Debt restructuring can be a valuable tool for anyone that is struggling to keep up with outstanding debts. If you’re new to the concept, don’t worry, this article covers everything you need to know about what it is, how it works, and when someone might need it.
Let’s start by defining debt restructuring.
The debt restructuring process involves negotiating a manageable monthly debt repayment plan with creditors on behalf of a debtor who is struggling to meet their debt obligations. Getting your debt restructured can be a lifeline if you’re having trouble paying your bills.
Here is an example that could help you to understand what debt restructuring is:
Sam owes R165000 and pays R5000 monthly. Having lost her partner, Sam is now solely responsible for supporting the family, and cannot afford to repay R5 000 per month towards her debt.
For Sam to restructure her debt, she would contact each of her creditor individually and request to restructure the debt and repayment terms
Sam could also apply for a debt review so that a debt counsellor can restructure her debt for her.
The latter option is usually much more effective. We’ll get into the reasons a bit more later in the article.
Debt restructuring can take many forms:
Credit card companies and other lenders may also offer debt restructuring options that can help you avoid foreclosure or default on your debt.
You can follow these steps to request a debt restructuring from a creditor:
Explain your financial situation: The debt restructuring process is a creditor’s response to borrowers who cannot pay their bills as they accrue. You should contact your lender as soon as you realise you cannot afford payments. Contacting your lender can be better for your credit than waiting for the lender to contact you, as they will only do so after you have already missed payments and accrued fees.
After making contact, wait for a lender response: Lenders are not obligated to assist you and may stick to the original terms of the loan. They may charge you late fees and report your late payments to the credit bureaus if you cannot pay. If you fall far behind on your payments, your account may be sent to collections – or you could be sued.
Weigh your options if the lender offers assistance: An offer of temporary hardship assistance or a loan restructuring may be made by the lender. If there is a debt restructuring proposal, it can take several forms, or there may be several options to choose from, such as an adjusted interest rate or repayment period.
Consult the lender: Before accepting a debt restructuring offer, you may be able to negotiate the terms of your new contract. You might try negotiating a lower payment amount or getting a lower interest and fees waived.
Accepting the terms: Once you agree to the terms, you must formally accept and sign the agreement. Now you are obliged to follow through with the signed agreement and continue paying your debt.
Arrangements for structured, affordable debt repayment can protect your assets if you are over-indebted and falling behind on your debt repayments.

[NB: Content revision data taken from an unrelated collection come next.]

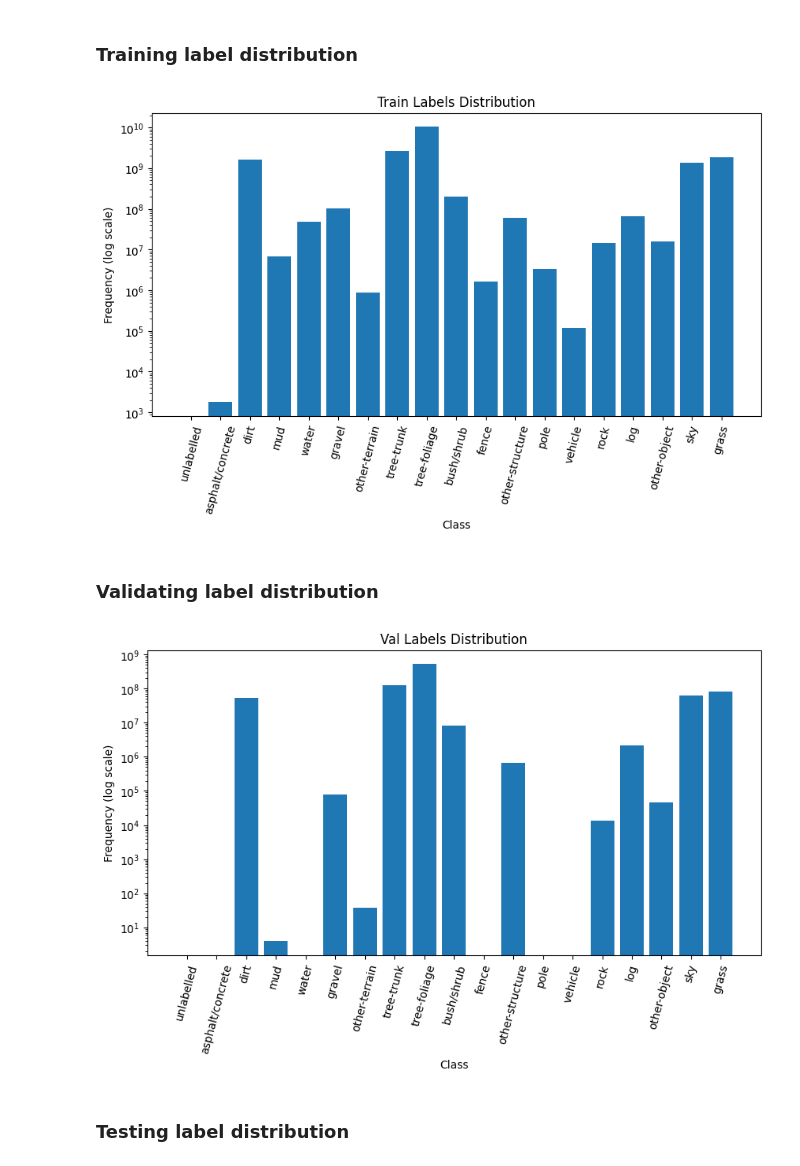
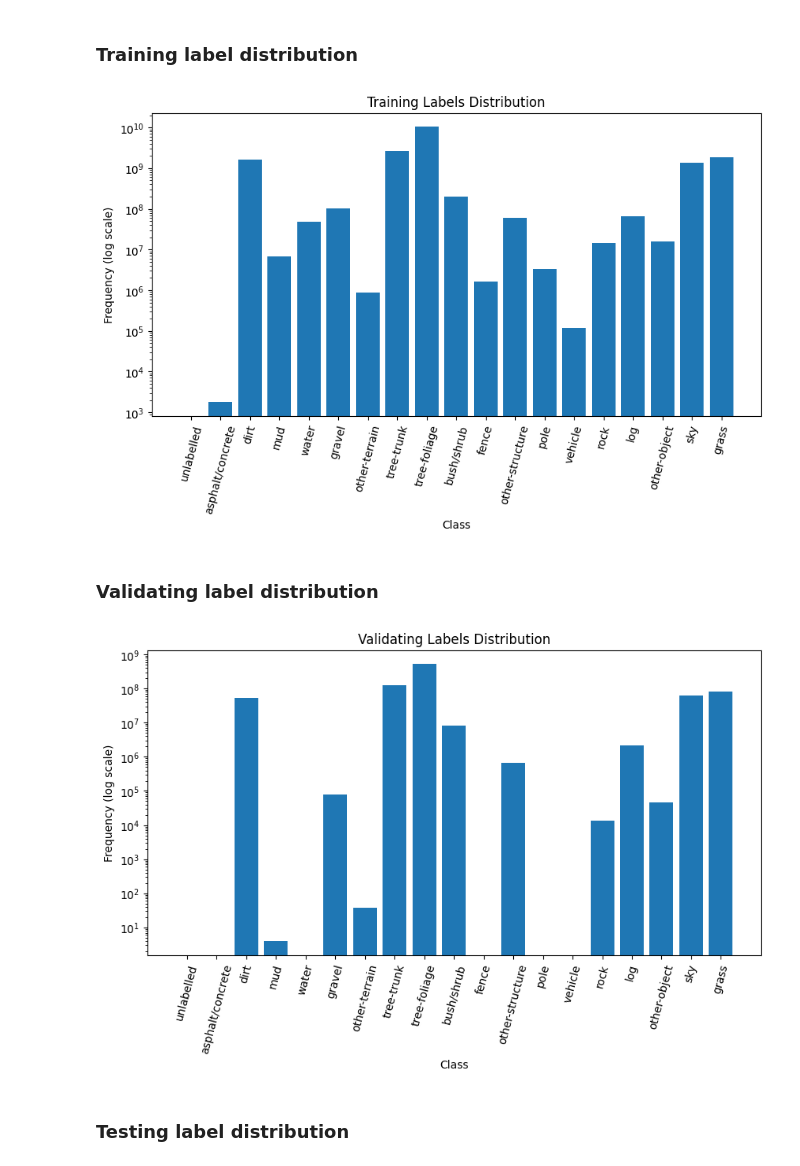
Before and after one commit to liam0414/COMP9517-Project, a Jupyter notebook: eda.ipynb, the cells around one changed output. Cells and saved outputs as stored; diff of their text form; code cells hidden in the pictures.

```diff
--- a/eda.ipynb
+++ b/eda.ipynb
@@ -68,7 +68,12 @@ train_df, val_df, test_df = get_dfs(1)
+# %%
+import os
+BIN_PATH = 'bin/'
+if not os.path.exists(BIN_PATH):
+    os.makedirs(BIN_PATH)
 # %% [markdown]
 ### Plotting helpers
 # %%
-def plot_distribution(distribution, title, classes):
+def plot_distribution(distribution, title, classes, save=True):
     plt.figure(figsize=(10, 5))
     plt.bar(range(len(distribution)), distribution, tick_label=[
         f'{classes[i]}' for i in range(len(distribution))
@@ -78,11 +83,13 @@ def plot_distribution(distribution, title, classes):
     plt.yscale('log')
     plt.title(title)
     plt.xticks(rotation=75)
+    if save:
+        plt.savefig(BIN_PATH + title)
     plt.show()
 
 
 def plot_folder_distributions(
-    folder_labels, title, subtitles, labels, axis_factor=None, font_factor=1
+    folder_labels, title, subtitles, labels, axis_factor=None, font_factor=1, save=True
 ):
     # row, column, and factoring
     total = len(folder_labels)
@@ -115,6 +122,9 @@ def plot_folder_distributions(
         if np.any(distribution != 0):
             ax_i.set_yscale('log')
         ax_i.set_title(subtitles[i], fontsize=17*font_factor)
+
+    if save:
+        fig.savefig(BIN_PATH + title)
 # %% [markdown]
 ### Label distribution helpers
 # %%
@@ -155,15 +165,15 @@ dataset_labels = val_labels + train_labels + test_labels
 # %% [markdown]
 ### **Training label distribution**
 # %%
-plot_distribution(train_labels, 'Train Labels Distribution', METAINFO['classes'])
+plot_distribution(train_labels, 'Training Labels Distribution', METAINFO['classes'])
 # %% [output]
-[figure, old version]
+[figure, new version]
 # %% [markdown]
 ### **Validating label distribution**
 # %%
-plot_distribution(val_labels, 'Val Labels Distribution', METAINFO['classes'])
+plot_distribution(val_labels, 'Validating Labels Distribution', METAINFO['classes'])
 # %% [output]
-[figure, old version]
+[figure, new version]
 # %% [markdown]
 ### **Testing label distribution**
 # %%
```
Also changed, not shown: parts of 4 cells of this notebook, 1 other file.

Depending on your circumstances, a debt solution company can help consolidate all your debt into one monthly payment and reduce your interest rates.
The National Credit Act makes this debt protection available, and you cannot be sued by credit providers if you go through the debt review process. In addition to protecting your assets, you will also pay less for your debt each month.
If you’re considering applying for debt review to restructure your debt, then you can learn more about it right her. We have a great resource that can tell you everything you need to know about debt review. This can help you decide your next move.
A quick breakdown of the steps involved
Debt Restruct has been named one of the Top 10 Large Debt Counselling Firms by the Debt Review Awards. Our debt counsellors can guide you through the debt review process and help you to restructure your debt repayments and break the debt-cycle that you’re struggling to escape.
Do you want help managing your debt? Apply now. We can help.
Find out if you’re eligible to reduce your debt and protect your belongings.
Disclaimer: This website and any information herein is not intended to be, nor does it constitute, financial, tax, legal, investment, credit, or other advice. Before making any decision or taking any action regarding your finances, you should consult a qualified professional directly.